[Material provided — start]

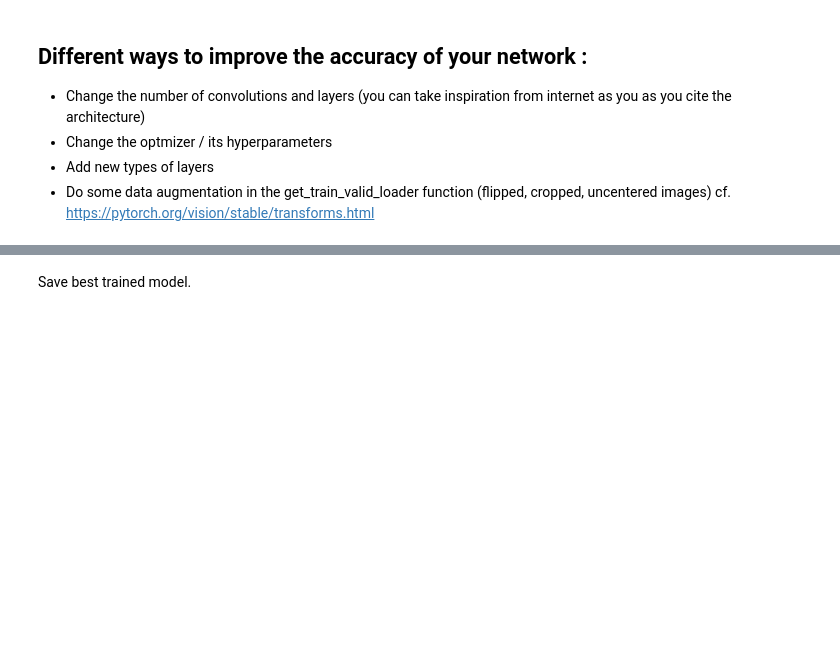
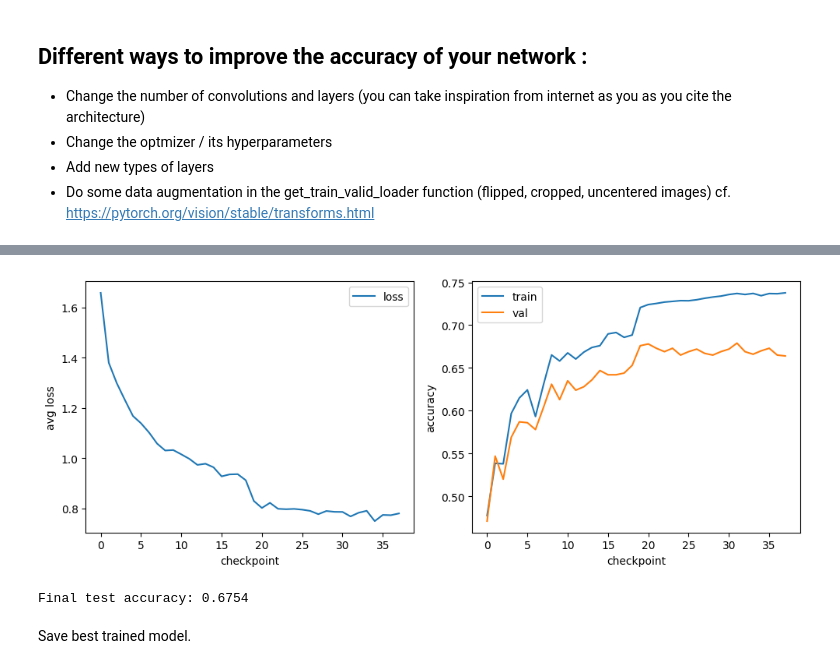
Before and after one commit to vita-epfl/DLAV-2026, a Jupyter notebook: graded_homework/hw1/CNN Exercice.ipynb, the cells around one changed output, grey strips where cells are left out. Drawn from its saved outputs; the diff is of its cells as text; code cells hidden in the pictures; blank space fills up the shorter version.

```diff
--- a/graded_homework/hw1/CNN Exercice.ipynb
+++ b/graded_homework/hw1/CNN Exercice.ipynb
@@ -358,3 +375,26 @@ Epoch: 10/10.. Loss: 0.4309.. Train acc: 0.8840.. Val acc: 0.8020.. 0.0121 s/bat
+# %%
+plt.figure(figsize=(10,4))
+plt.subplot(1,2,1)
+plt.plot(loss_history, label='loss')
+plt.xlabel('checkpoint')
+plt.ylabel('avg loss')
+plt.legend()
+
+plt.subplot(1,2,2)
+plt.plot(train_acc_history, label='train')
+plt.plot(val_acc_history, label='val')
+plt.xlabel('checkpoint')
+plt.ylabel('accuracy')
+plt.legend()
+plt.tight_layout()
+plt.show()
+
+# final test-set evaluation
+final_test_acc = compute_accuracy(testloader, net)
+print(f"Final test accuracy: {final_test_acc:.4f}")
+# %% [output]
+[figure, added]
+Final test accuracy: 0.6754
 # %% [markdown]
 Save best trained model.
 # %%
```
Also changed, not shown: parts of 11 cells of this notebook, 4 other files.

[Material provided — finish]
[Material provided — start]

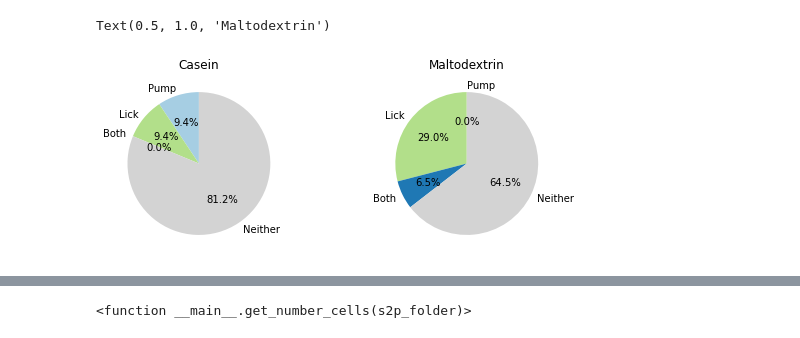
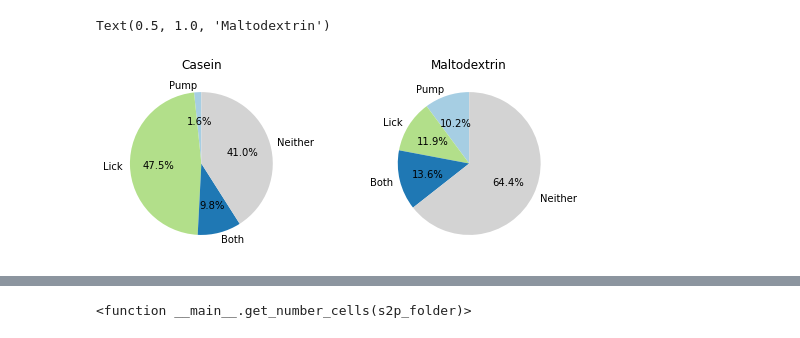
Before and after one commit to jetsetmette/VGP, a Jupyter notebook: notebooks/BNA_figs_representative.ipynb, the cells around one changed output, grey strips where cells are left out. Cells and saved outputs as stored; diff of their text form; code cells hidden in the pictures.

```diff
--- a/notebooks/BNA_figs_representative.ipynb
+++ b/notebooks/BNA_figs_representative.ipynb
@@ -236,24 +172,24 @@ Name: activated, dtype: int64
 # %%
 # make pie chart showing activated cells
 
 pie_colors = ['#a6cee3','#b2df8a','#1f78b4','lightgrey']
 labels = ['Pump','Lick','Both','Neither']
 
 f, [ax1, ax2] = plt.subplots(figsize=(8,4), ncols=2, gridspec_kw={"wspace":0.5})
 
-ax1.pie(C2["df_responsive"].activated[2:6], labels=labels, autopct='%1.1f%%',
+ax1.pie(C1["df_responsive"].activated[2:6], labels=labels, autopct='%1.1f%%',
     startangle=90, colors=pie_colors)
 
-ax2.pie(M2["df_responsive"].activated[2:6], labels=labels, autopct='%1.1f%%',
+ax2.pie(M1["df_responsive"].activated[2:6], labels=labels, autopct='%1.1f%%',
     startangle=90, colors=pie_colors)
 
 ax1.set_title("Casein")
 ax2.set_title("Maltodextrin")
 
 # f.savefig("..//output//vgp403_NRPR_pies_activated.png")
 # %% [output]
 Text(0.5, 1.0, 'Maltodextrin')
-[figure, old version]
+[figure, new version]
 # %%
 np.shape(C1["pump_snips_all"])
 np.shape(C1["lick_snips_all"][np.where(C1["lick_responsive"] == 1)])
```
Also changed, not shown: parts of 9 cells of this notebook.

[Material provided — finish]

Exercise requirements:
A single number is the answer here: the count of lines in the material above holding the string "shown".

Exercise output:
2